detail from Hans Stofer’s 'Off my Trolley', crucifix made from Swiss cheese

detail from Hans Stofer’s 'Off my Trolley', crucifix made from Swiss cheese

On the other side of the scale, Collect 2009 seemed to have lost the domestic, functional and delightfully usable, being replaced with ever more ‘modern’ table-sculpture. No question, some of these are simply impressive in application of skills, exploration of materials and scale. But objects of a more humble nature and objects that emerge from crafts practices that resist commodification seem to be difficult to bring to this audience. Given that the galleries that show at Collect are selected (apart from the fact that they need to be in a position to be able to afford participation) for the creative output of the artists they represent, the question arises if we are encountering another circle of homogenisation in the appreciation of objects – a collectively shared belief, a taste, of what constitutes ‘good’ crafts. Like all culturally established hierarchies this is difficult to resist, fundamentally non-contemporary and counter to maker’s passionate investment in artistic experimentation.

I am particularly mindful about the impact this might have in the creative practice of emerging makers who are only in the process of finding out what it is they are doing. The most frightening result I could think of would be the simulation of accepted appearance at the price of a self-reflective and critical practice, as difficult as this might be to bring to the attention of an appreciating audience.
On my way back from Collect, walking through London’s nightly streets, I saw these richly decorative historical crafts objects reflected in the window of one of London’s most cutting-edge gallery and found this image more eloquent than any of my words could possibly be…
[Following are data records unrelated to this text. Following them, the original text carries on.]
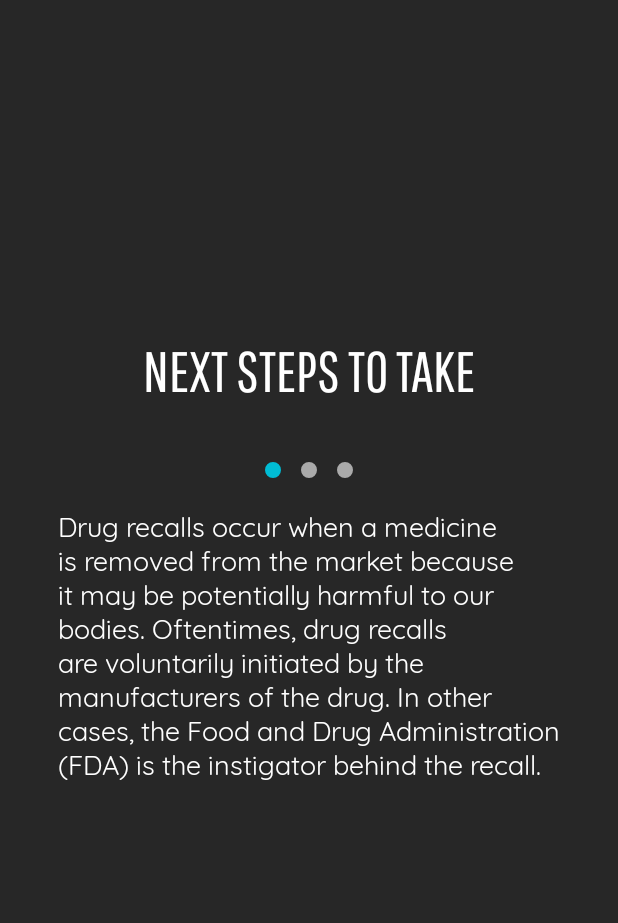
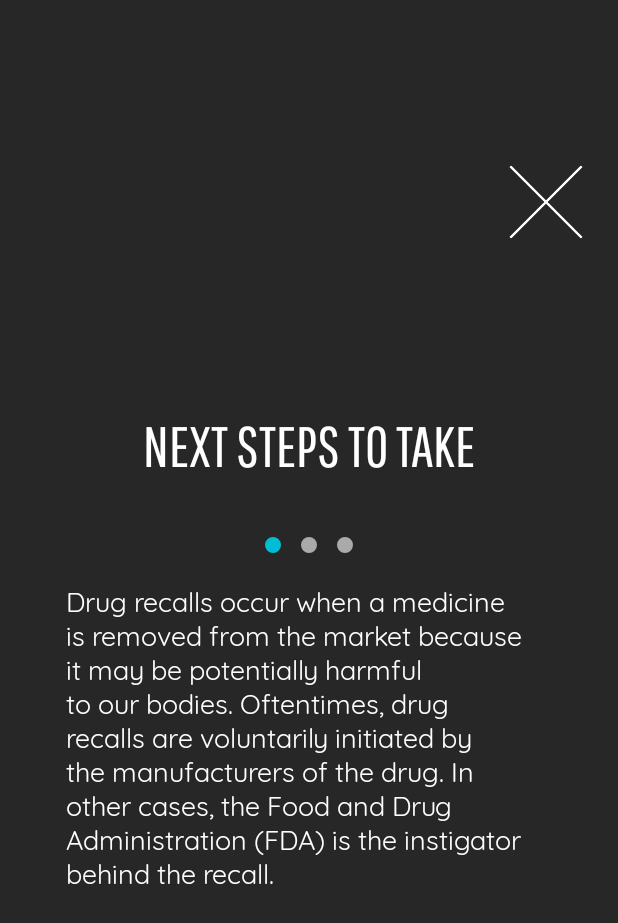
Before and after one commit to ericke8/Med-Data, an Android app: the InfoRecall screen opened directly, with no data from a screen before it, on a phone screen of 412 x 824 dp. Shown: the top 923 px of the screen. Run offline under Robolectric (Android 15) with nearby library versions, the phone set to English and light mode, and no system bars.

Commit message:
The X File s

```diff
--- a/app/src/main/java/com/example/vax/data/InfoRecall.java
+++ b/app/src/main/java/com/example/vax/data/InfoRecall.java
@@ -1,5 +1,6 @@
 package com.example.vax.data;
 
+import android.content.Intent;
 import android.support.v7.app.AppCompatActivity;
 import android.os.Bundle;
 import android.widget.Button;
@@ -38,6 +39,12 @@ public class InfoRecall extends AppCompatActivity {
     }
 
 
+
+    public void backToMain(View view) {
+
+        super.onBackPressed();
+    }
+
     //Implement PagerAdapter Class to handle individual page creation
     class MyPagesAdapter extends PagerAdapter {
         @Override
--- a/app/src/main/java/com/example/vax/data/MainActivity.java
+++ b/app/src/main/java/com/example/vax/data/MainActivity.java
@@ -151,6 +151,8 @@ public class MainActivity extends AppCompatActivity {
         Intent myIntent = new Intent(this, InfoRecall.class);
         startActivity(myIntent);
     }
+
+
 
     public void getDrugs(JsonReader jsonReader){
         try {
--- a/app/src/main/res/layout/activity_info_recall.xml
+++ b/app/src/main/res/layout/activity_info_recall.xml
@@ -27,17 +27,30 @@
         app:layout_constraintTop_toTopOf="parent">
 
 
+        <ImageView
+            android:id="@+id/closeButton"
+            android:layout_width="60dp"
+            android:layout_height="60dp"
+            android:layout_gravity="right"
+            android:layout_marginTop="50dp"
+            android:layout_marginRight="10dp"
+            android:onClick="backToMain"
+
+            app:srcCompat="@drawable/thin_x" />
+
+
         <TextView
             android:id="@+id/recallTitle"
             android:layout_width="fill_parent"
             android:layout_height="wrap_content"
             android:textAlignment="center"
-            android:layout_marginTop="170dp"
+            android:layout_marginTop="110dp"
             android:text="NEXT STEPS TO TAKE"
             android:textColor="@color/white"
             android:textSize="38dp"
             app:fontFamily="@font/pathway_gothic_one"
             app:layout_constraintTop_toBottomOf="@+id/textInputLayout" />
+
 
 
 
@@ -51,8 +64,8 @@
                 android:layout_width="match_parent"
                 android:layout_height="fill_parent"
                 android:textAlignment="center"
-                android:layout_marginLeft="30dp"
-                android:layout_marginRight="30dp"
+                android:layout_marginLeft="35dp"
+                android:layout_marginRight="35dp"
 
                 android:layout_marginTop="20dp">
 
```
jivan-astfalck-walking-through-the-night

jivan-astfalck-walking-through-the-night